At the same time, it is important to have a code of conduct to ensure that frog watching does not disturb the behaviour pattern of the frogs. Speaking on the subject, Gunawardana said, since frog watching is a relatively new area, it is crucial that a set of ethical standards be imposed at the initial stages, rather than bringing them in later.
“Frog watching can be conducted in hotels, home gardens and national parks. Therefore, it is important not to disturb the frogs and other animals if this is in a national park. Also, it is important not to step on frogs, since it is carried out at night. A red light should be used to observe the frogs,” he said. He added that a special set of standards are needed to carry out frog watching in national parks, since it is not allowed at the moment.
Also, according to section 31A of the Flora and Fauna Protection Ordinance, capturing, keeping or disturbing of amphibians are prohibited and only observing them in the natural habitat is allowed.
Ishanda Senevirathna recently launched a photographic guide on several frog species found in Nuwara Eliya, called ‘Peeping frogs of Nuwara Eliya’, possibly the first guide of this kind in the country. The guide contains basic anatomical, physiological and embryological details on frogs, including, frog families in Sri Lanka and the frog’s life cycle in detail.
It also contains suggestions for conservation methods of these species, mainly focusing on frog friendly gardening methods. Then the guide elaborates on frog watching and ethics to observe in the process, with guest experiences of the frog watching tour at Jetwing St Andrew’s. The guide concludes with pictorial descriptions of several species of frogs found in Nuwara Eliya, including montane hour glass tree frog, montane frog, half webbed pug snout frog, small eared shrub frog, Horton Plains shrub frog, Schmarda’s shrub frog, leaf nesting shrub frog and common house toad.

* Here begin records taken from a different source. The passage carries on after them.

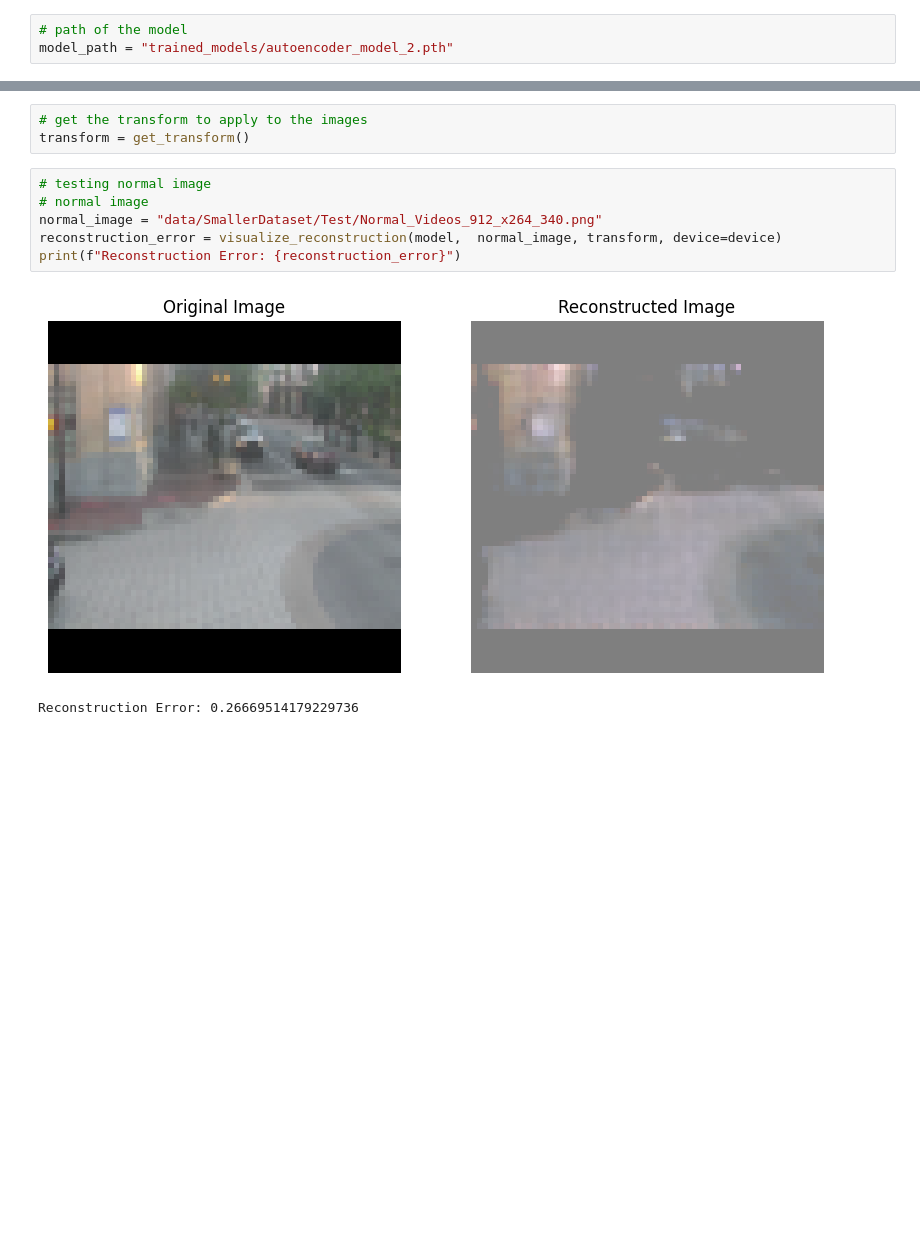
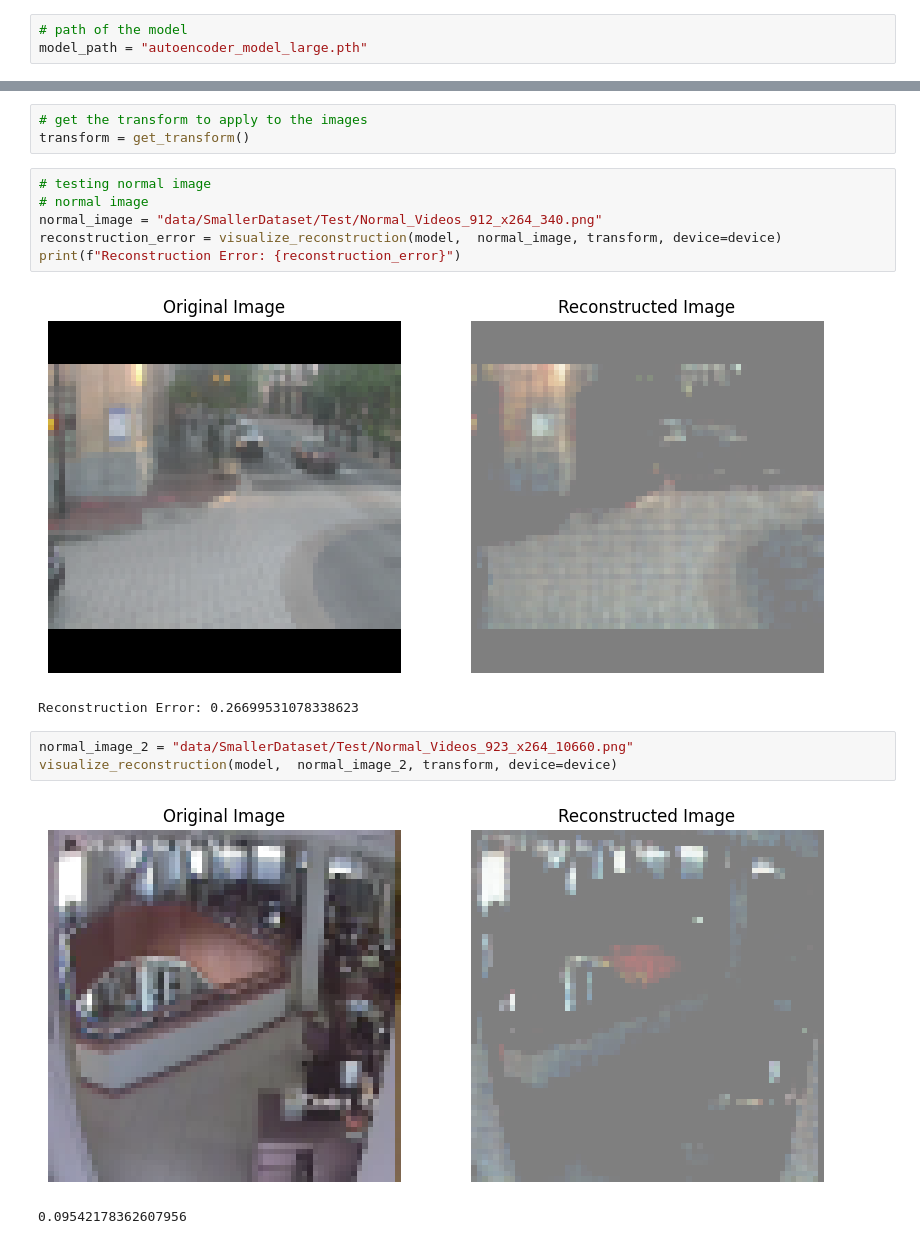
Before and after one commit to niranjanblank/AITechniquesProject, a Jupyter notebook: run_models.ipynb, the cells around one changed output, grey strips where cells are left out. Saved outputs shown, nothing was run; the diff lists cells and outputs as text; blank space fills up the shorter version.

Commit message:
large model added

```diff
--- a/run_models.ipynb
+++ b/run_models.ipynb
@@ -4,7 +4,7 @@ from models import Autoencoder
 import torch
 # %%
 # path of the model
-model_path = "trained_models/autoencoder_model_2.pth"
+model_path = "autoencoder_model_large.pth"
 # %%
 # setting the device based on availability
 device = 'cuda' if torch.cuda.is_available() else 'cpu'
@@ -25,4 +25,10 @@ reconstruction_error = visualize_reconstruction(model,  normal_image, transform,
 print(f"Reconstruction Error: {reconstruction_error}")
 # %% [output]
 [figure]
-Reconstruction Error: 0.26669514179229736
+Reconstruction Error: 0.26699531078338623
+# %%
+normal_image_2 = "data/SmallerDataset/Test/Normal_Videos_923_x264_10660.png"
+visualize_reconstruction(model,  normal_image_2, transform, device=device)
+# %% [output]
+[figure, added]
+0.09542178362607956
```
Also changed, not shown: parts of 6 cells of this notebook, 2 other files.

The simple style followed in the guide would convert even laymen into a frog enthusiast.
Pix: Ishanda Senevirathna